Options for master control range from the PBS ACE project, where you’ll get a look under the hood and lessons from one of the first installations from Iowa Public Television’s Director of Engineering Bill Hayes, to surround sound for both radio and TV in the master control room, which will be covered by Omnia Audio President and founder Frank Foti.
Will data networks replace crosspoint routers? Pro-Bel’s chief technology officer, Neil Maycock, says it’s not “if” but “when,” and we’re already in the midst of the transition.
No one has built more control rooms than Clear Channel, and Senior Vice President of Technical and Capital Management Steve Davis, CSRE, is the man at the helm. Davis will cover Clear Channel’s well-tuned process and tricks of the trade.
Branding has gone from novelty to a mainstream master control function. Leitch’s Steve Sulte, manager of command and control systems applications, covers advances in GPUs (general-purpose graphics processing units) and how this affects the core design and workflow of TV master control rooms.
Fundamental trends in the digital video broadcast domain drive the business toward a compressed IP environment. Terayon’s Michael Adams, vice president of Video Architecture & Technology, will explain how a transition to this environment will result in simple, open standards and inexpensive, scalable, future-proof solutions for the broadcast industry.

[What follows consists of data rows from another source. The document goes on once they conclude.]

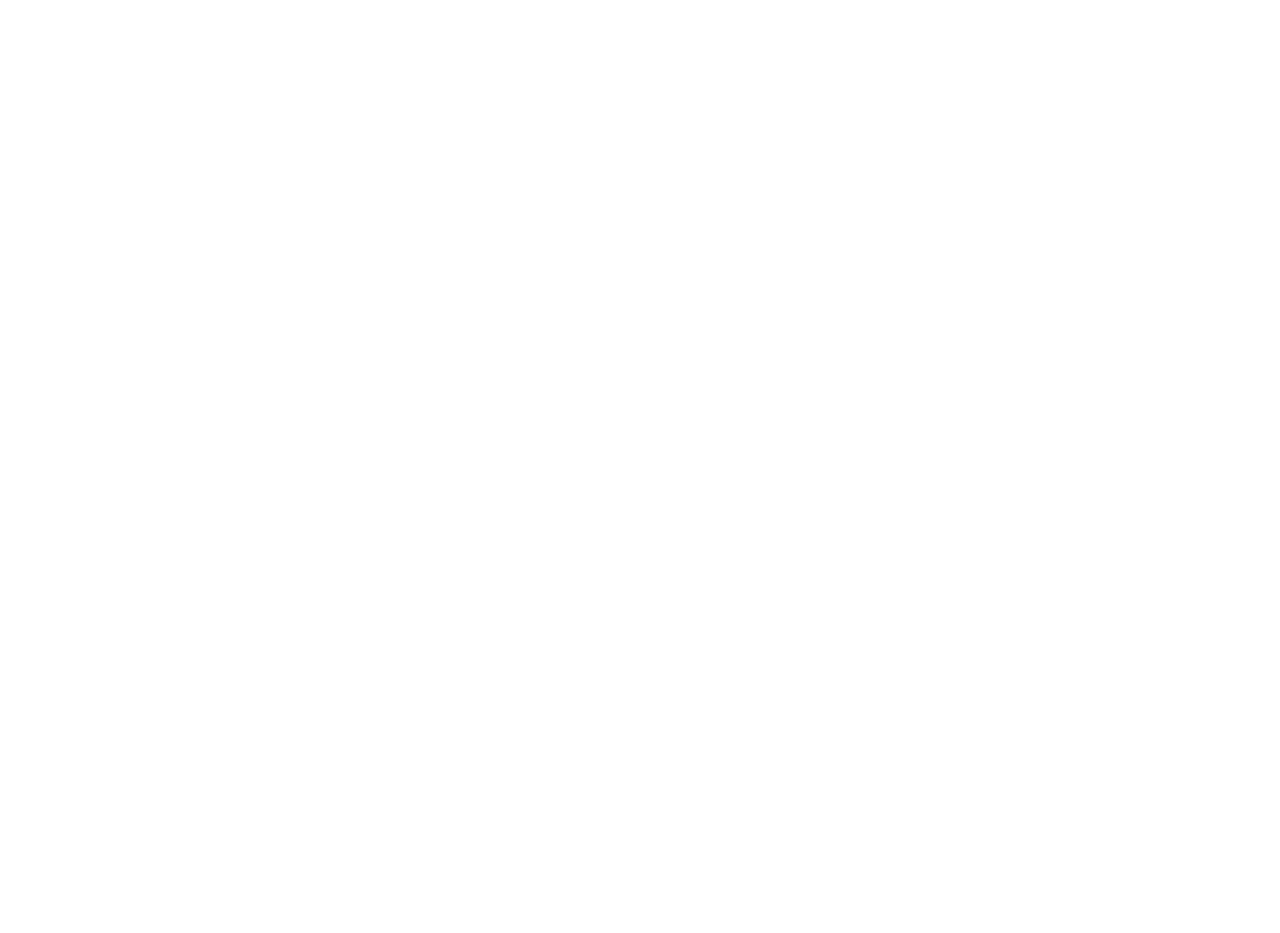
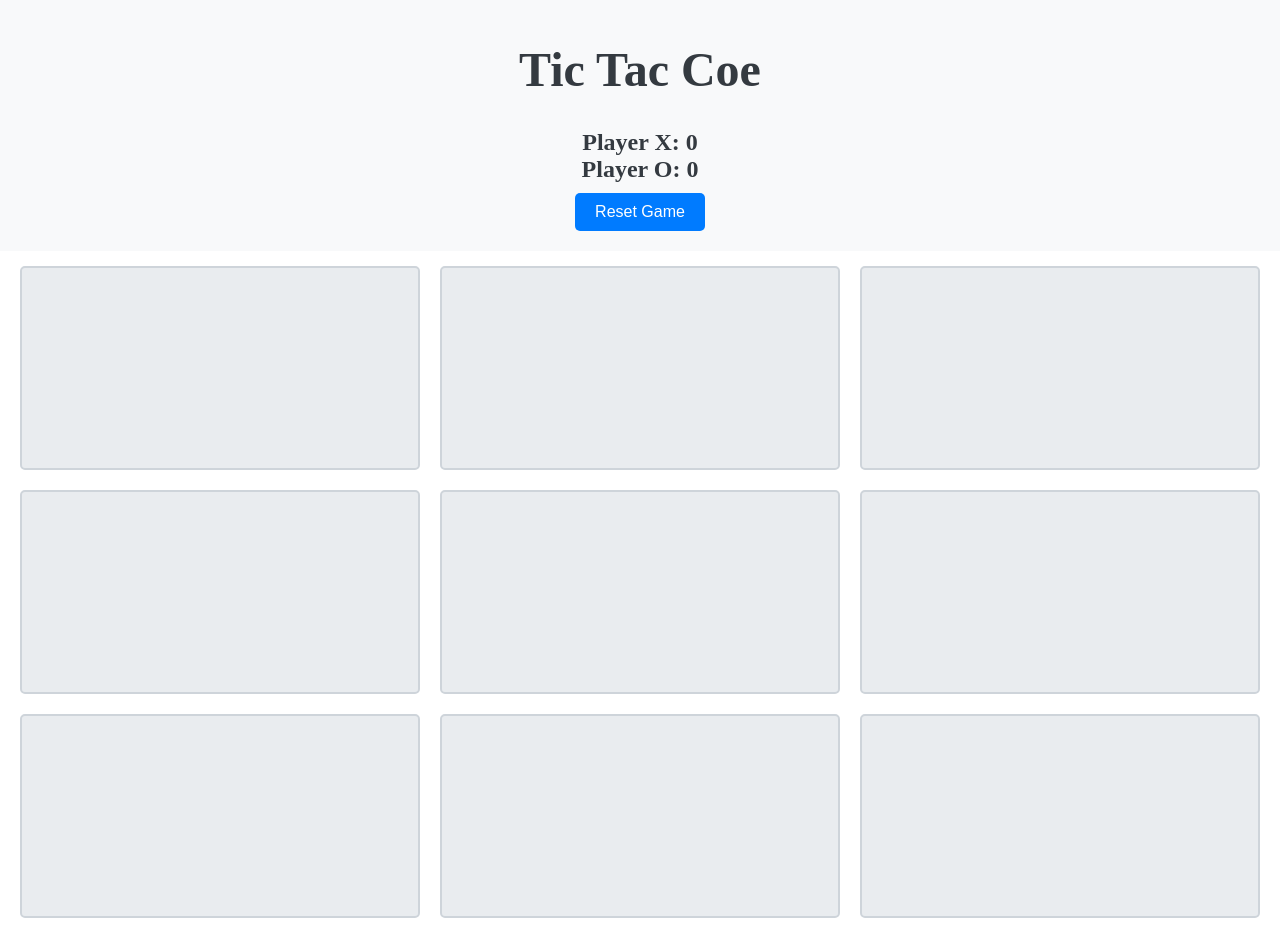
Before and after one commit to x2gut/tic-tac-coe, a plain HTML site: page index.html in a window 1280 px wide. Before the commit the page ends 800 px from the top, so only its background shows below. Drawn offline with Linux system fonts and the light colour scheme.

Commit message:
added game layout with score tracking and reset functionality

```diff
--- a/index.html
+++ b/index.html
@@ -8,6 +8,34 @@
     <title>Tic Tac Coe</title>
   </head>
   <body>
-    <main></main>
+    <header>
+      <h1>Tic Tac Coe</h1>
+      <div class="players-score">
+        <span id="player-x-score">Player X: 0</span>
+        <span id="player-o-score">Player O: 0</span>
+      </div>
+      <button id="reset-button">Reset Game</button>
+    </header>
+    <main>
+      <div class="container">
+        <div class="game-container">
+          <div class="row">
+            <div id="cell-1" class="cell"></div>
+            <div id="cell-2" class="cell"></div>
+            <div id="cell3" class="cell"></div>
+          </div>
+          <div class="row">
+            <div id="cell-4" class="cell"></div>
+            <div id="cell-5" class="cell"></div>
+            <div id="cell-6" class="cell"></div>
+          </div>
+          <div class="row">
+            <div id="cell-7" class="cell"></div>
+            <div id="cell-8" class="cell"></div>
+            <div id="cell-9" class="cell"></div>
+          </div>
+        </div>
+      </div>
+    </main>
   </body>
 </html>
--- a/style.css
+++ b/style.css
@@ -0,0 +1,63 @@
+body {
+  box-sizing: border-box;
+  margin: 0;
+}
+
+header {
+  background-color: #f8f9fa;
+  padding: 10px;
+  text-align: center;
+  font-size: 24px;
+  font-weight: bold;
+  color: #343a40;
+}
+
+#reset-button {
+  margin: 10px;
+  padding: 10px 20px;
+  font-size: 16px;
+  background-color: #007bff;
+  color: white;
+  border: none;
+  border-radius: 5px;
+  cursor: pointer;
+}
+
+#reset-button:hover {
+  background-color: #0056b3;
+  transition-duration: 0.3s;
+}
+
+.container {
+  max-width: 1240px;
+  margin: 15px auto;
+}
+
+.players-score {
+    display: flex;
+    flex-direction: column;
+}
+
+.game-container {
+  display: flex;
+  flex-direction: column;
+  gap: 20px;
+}
+
+.row {
+  display: flex;
+  flex-direction: row;
+  gap: 20px;
+}
+
+.cell {
+  flex: 1;
+  width: 100%;
+  height: 200px;
+  position: relative;
+  background-color: #e9ecef;
+  border: 2px solid #ced4da;
+  border-radius: 5px;
+  cursor: pointer;
+  font-size: 0;
+}
```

And what of SCTE 35/30 and its implications for multichannel spot insertion? Paul Woidke, vice president of technology for Comcast Spotlight, provides instruction on the nuances of everything from stream splice marking and audio and data insertion and substitution under this standard that is fast finding its way into broadcast facilities.
Systems integrators install most new master control rooms, and the Ennes Trust has invited Luke Freeman, senior staff member for solutions development at SignaSys, Inc., and Bill Van Bloom, director of technology for AF Associates / Ascent Media Systems and Technology Services, to address the “dos and don’ts” of construction and design.
The Ennes Workshop requires a full NAB convention registration. SBE members receive a significant discount by registering at the NAB Partner rate, a $300 discount off the NAB non-member rate.
This Ennes program may well be the single most valuable educational event you or your staff can attend this year. I hope to see you there.